§ **WORK INSTRUCTIONS**:
The answer must be every line below that contains the string "README".
** Opening STUDY MATERIAL block **
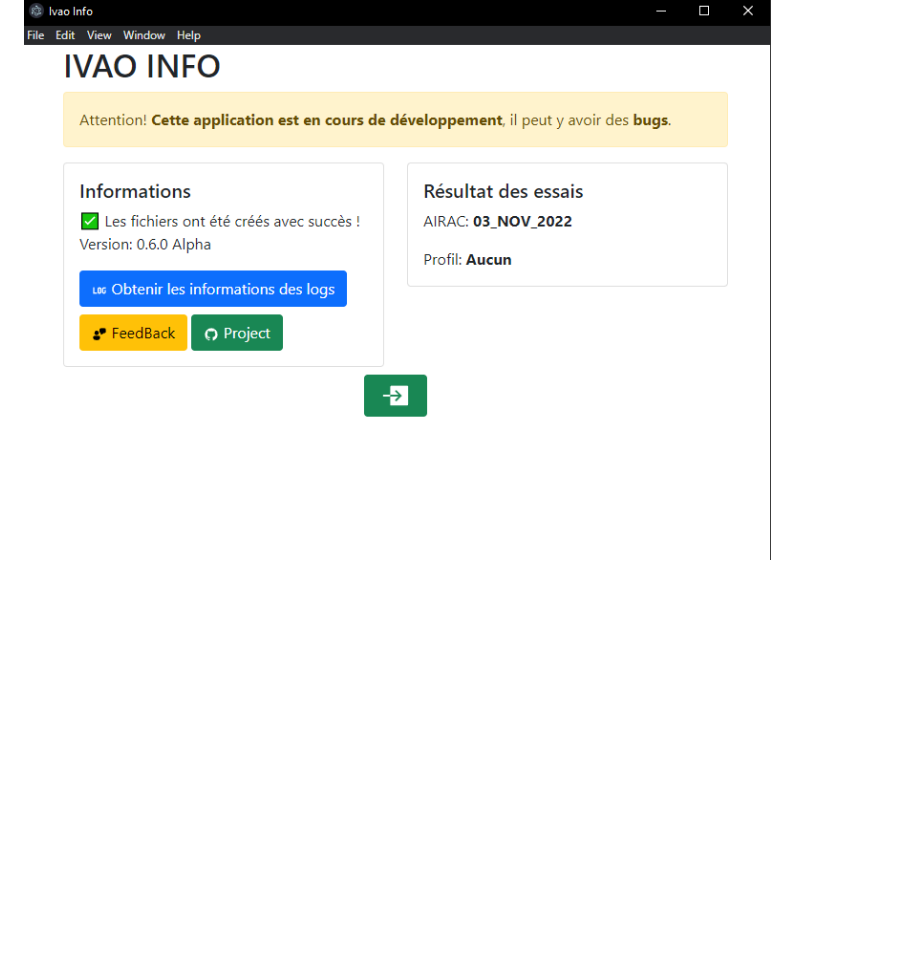
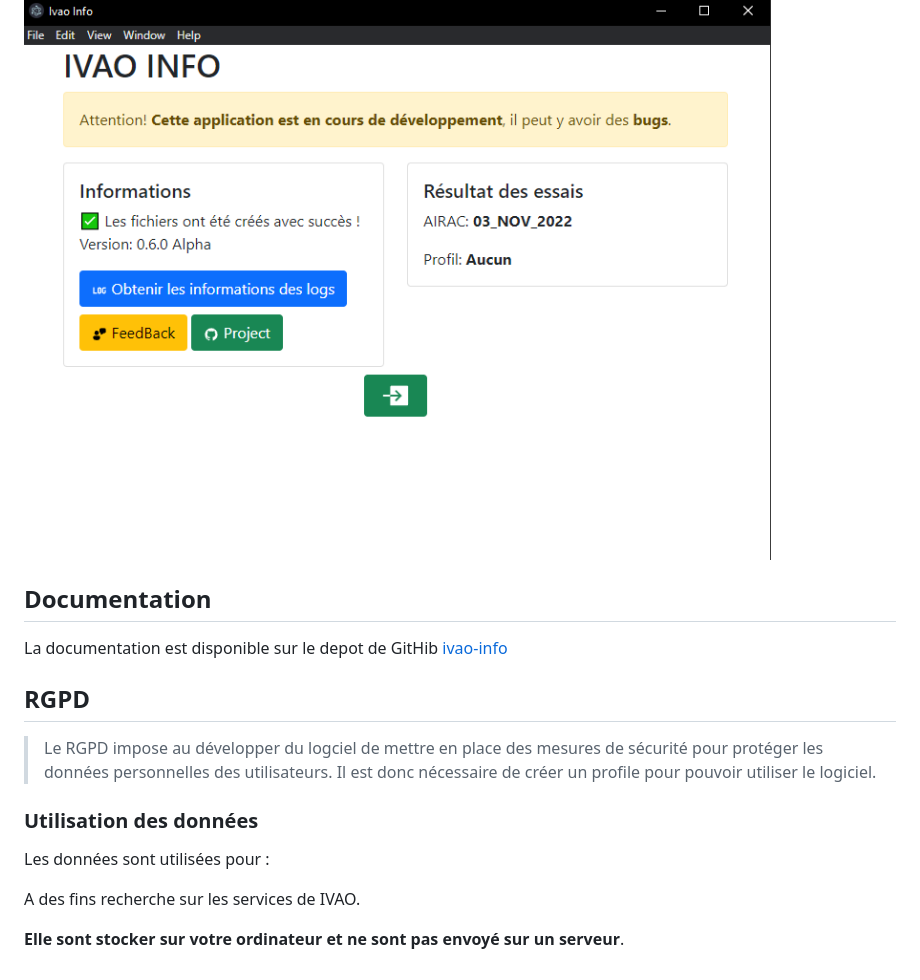
Before and after one commit to alexcaussades/ivao-info, a Markdown page: README.md, the part around the change. GitHub-like rendering; blank space fills up the shorter version.

```diff
--- a/README.md
+++ b/README.md
@@ -8,3 +8,20 @@ Logiciel de tracker pour [IVAO](https://www.ivao.aero/)
 
 
 ![](./docs/img/v060_acceuil.png)
+
+
+## Documentation
+
+La documentation est disponible sur le depot de GitHib [ivao-info](https://github.com/alexcaussades/ivao-info/tree/master/docs)
+
+
+## RGPD
+
+>Le RGPD impose au développer du logciel de mettre en place des mesures de sécurité pour protéger les données personnelles des utilisateurs. Il est donc nécessaire de créer un profile pour pouvoir utiliser le logiciel.
+
+### Utilisation des données
+Les données sont utilisées pour :
+
+A des fins recherche sur les services de IVAO.
+
+**Elle sont stocker sur votre ordinateur et ne sont pas envoyé sur un serveur**.
```
Also changed, not shown: docs/metar.md (added, +22 -0 lines), docs/profile.md (added, +34 -0 lines), docs/img/btn_profile.png (added), docs/img/creatTokern.png (added), docs/img/token_for_app.png (added), 3 other files.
** Closing STUDY MATERIAL block **
§ **ANSWER SECTION**:
Before and after one commit to alexcaussades/ivao-info, a Markdown page: README.md, the part around the change. GitHub-like rendering; blank space fills up the shorter version.
--- a/README.md
+++ b/README.md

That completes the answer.